What people are saying - Write a review
We haven't found any reviews in the usual places.
Other editions - View all
Adrienne ain't Aleshine Andy answered appeared asked beauty Billy boat Brer Langford character Chiffonier child church cried dark dead death divine Djalma door eyes face Faery Queen father fear feeling give hand happiness head heard heart heaven Hermann Sudermann honor hour human Konski lady laughed Laurence Sterne Lecks light lives looked Lord Madame de Stael Mas'r mind Minister's Wooing Miss Prissy mother nature never night once pantheism passed passion pleasure Poems poet political poor replied Richard Henry Stoddard seemed sleep social song soon soul spirit Statius stood story Suetonius sweet Tabary tell Tephany Thebaid thee things thou thought tion took turn Uncle Toby Uncle Tom's Cabin verse Villon voice Wandering Jew woman words write young
Page 13940 - Requiem Under the wide and starry sky, Dig the grave and let me lie. Glad did I live and gladly die, And I laid me down with a will. This be the verse you grave for me: Here he lies where he longed to be; Home is the sailor, home from sea, And the hunter home from the hill.
Page 14156 - WHY so pale and wan, fond lover? Prithee, why so pale? Will, when looking well can't move her, Looking ill prevail?
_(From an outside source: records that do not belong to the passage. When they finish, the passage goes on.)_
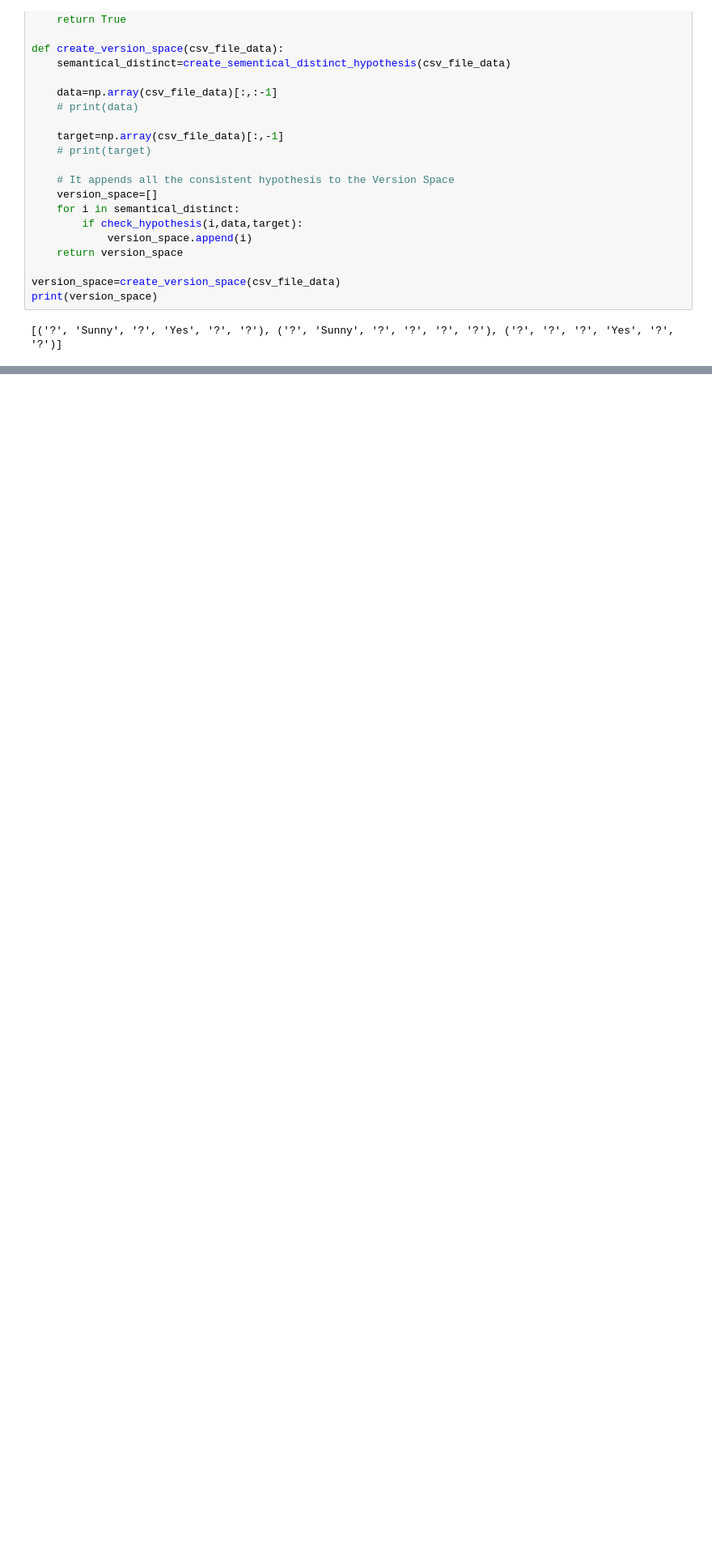
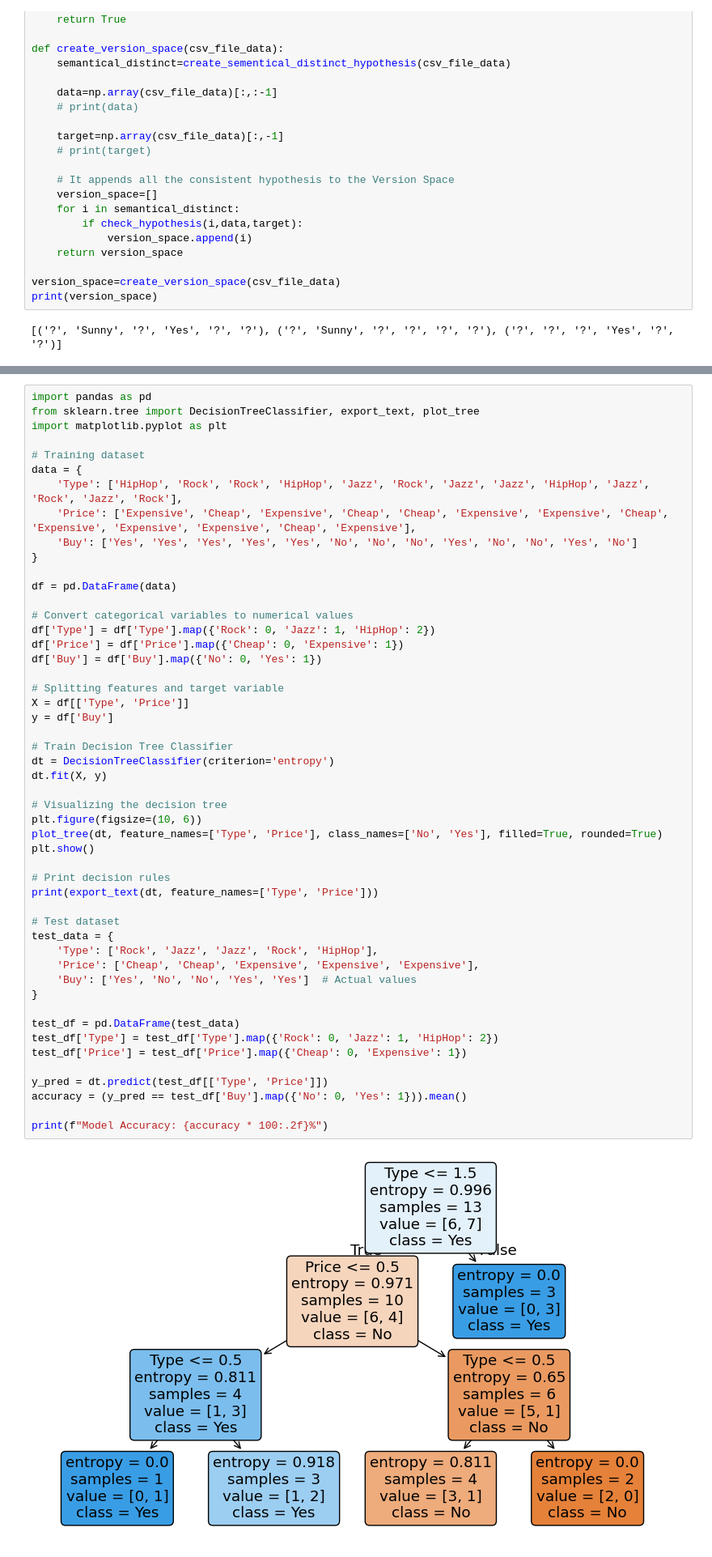
Before and after one commit to TanushreeNayak/ML-programs, a Jupyter notebook: ML_Lab.ipynb, the cells around one changed output, grey strips where cells are left out. Shown at 81% size. Drawn from its saved outputs; the diff is of its cells as text; blank space fills up the shorter version.

```diff
--- a/ML_Lab.ipynb
+++ b/ML_Lab.ipynb
@@ -291,0 +294,52 @@ print(version_space)
+# %%
+import pandas as pd
+from sklearn.tree import DecisionTreeClassifier, export_text, plot_tree
+import matplotlib.pyplot as plt
+
+# Training dataset
+data = {
+    'Type': ['HipHop', 'Rock', 'Rock', 'HipHop', 'Jazz', 'Rock', 'Jazz', 'Jazz', 'HipHop', 'Jazz', 'Rock', 'Jazz', 'Rock'],
+    'Price': ['Expensive', 'Cheap', 'Expensive', 'Cheap', 'Cheap', 'Expensive', 'Expensive', 'Cheap', 'Expensive', 'Expensive', 'Expensive', 'Cheap', 'Expensive'],
+    'Buy': ['Yes', 'Yes', 'Yes', 'Yes', 'Yes', 'No', 'No', 'No', 'Yes', 'No', 'No', 'Yes', 'No']
+}
+
+df = pd.DataFrame(data)
+
+# Convert categorical variables to numerical values
+df['Type'] = df['Type'].map({'Rock': 0, 'Jazz': 1, 'HipHop': 2})
+df['Price'] = df['Price'].map({'Cheap': 0, 'Expensive': 1})
+df['Buy'] = df['Buy'].map({'No': 0, 'Yes': 1})
+
+# Splitting features and target variable
+X = df[['Type', 'Price']]
+y = df['Buy']
+
+# Train Decision Tree Classifier
+dt = DecisionTreeClassifier(criterion='entropy')
+dt.fit(X, y)
+
+# Visualizing the decision tree
+plt.figure(figsize=(10, 6))
+plot_tree(dt, feature_names=['Type', 'Price'], class_names=['No', 'Yes'], filled=True, rounded=True)
+plt.show()
+
+# Print decision rules
+print(export_text(dt, feature_names=['Type', 'Price']))
+
+# Test dataset
+test_data = {
+    'Type': ['Rock', 'Jazz', 'Jazz', 'Rock', 'HipHop'],
+    'Price': ['Cheap', 'Cheap', 'Expensive', 'Expensive', 'Expensive'],
+    'Buy': ['Yes', 'No', 'No', 'Yes', 'Yes']  # Actual values
+}
+
+test_df = pd.DataFrame(test_data)
+test_df['Type'] = test_df['Type'].map({'Rock': 0, 'Jazz': 1, 'HipHop': 2})
+test_df['Price'] = test_df['Price'].map({'Cheap': 0, 'Expensive': 1})
+
+y_pred = dt.predict(test_df[['Type', 'Price']])
+accuracy = (y_pred == test_df['Buy'].map({'No': 0, 'Yes': 1})).mean()
+
+print(f"Model Accuracy: {accuracy * 100:.2f}%")
+# %% [output]
+[figure, added]
```
Also changed, not shown: parts of 2 cells of this notebook.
Prithee, why so pale?
Page 13928 - IF I have faltered more or less In my great task of happiness; If I have moved among my race And shown no glorious morning face ; If beams from happy human eyes Have moved me not ; if morning skies, Books, and my food, and summer rain Knocked on my sullen heart in vain : — Lord, thy most pointed pleasure take And stab my spirit broad awake...
Page 13682 - And should my youth, as youth is apt, I know, Some harshness show, All vain asperities I day by day Would wear away, Till the smooth temper of my age should be Like the high leaves upon the Holly-Tree.
Page 14033 - THERE are gains for all our losses, There are balms for all our pain : But when youth, the dream, departs, It takes something from our hearts, And it never comes again. We are stronger, and are better, Under manhood's sterner reign : Still we feel that something sweet Followed youth, with flying feet, And will never come again. Something beautiful is vanished, And we sigh for it in vain : We seek it everywhere, On the earth and in the air, But it never comes again ! LANDWARD.
Page 13685 - IT wAS a summer evening; Old Kaspar's work was done. And he before his cottage door Was sitting in the sun; And by him sported on the green His little grandchild Wilhelmine. She saw her brother Peterkin Roll something large and round. Which he beside the rivulet In playing there had found; He came to ask what he had found. That was so large and smooth and round. Old Kaspar took it from the boy, Who stood expectant by; And then the old man shook his head, And with a natural sigh, — " 'Tis some poor...
Page 14159 - Out upon it, I have loved Three whole days together! And am like to love three more, If it prove fair weather. Time shall moult away his wings, Ere he shall discover In the whole wide world again Such a constant lover. But the spite on 't is, no praise Is due at all to me: Love with me had made no stays, Had it any been but she. Had it any been but she, And that very face, There had been at least ere this A dozen dozen in her place.
Page 13712 - Evolution is an integration of matter and concomitant dissipation of motion ; during which the matter passes from an indefinite, incoherent homogeneity to a definite, coherent heterogeneity ; and during •which the retained motion undergoes a parallel transformation.
Page 13937 - WHEN I was sick and lay a-bed, I had two pillows at my head, And all my toys beside me lay To keep me happy all the day. And sometimes for an hour or so I watched my leaden soldiers go, With different uniforms and drills, Among the bed-clothes, through the hills; And sometimes sent my ships in fleets AH up and down among the sheets; Or brought my trees and houses out, And planted cities all about.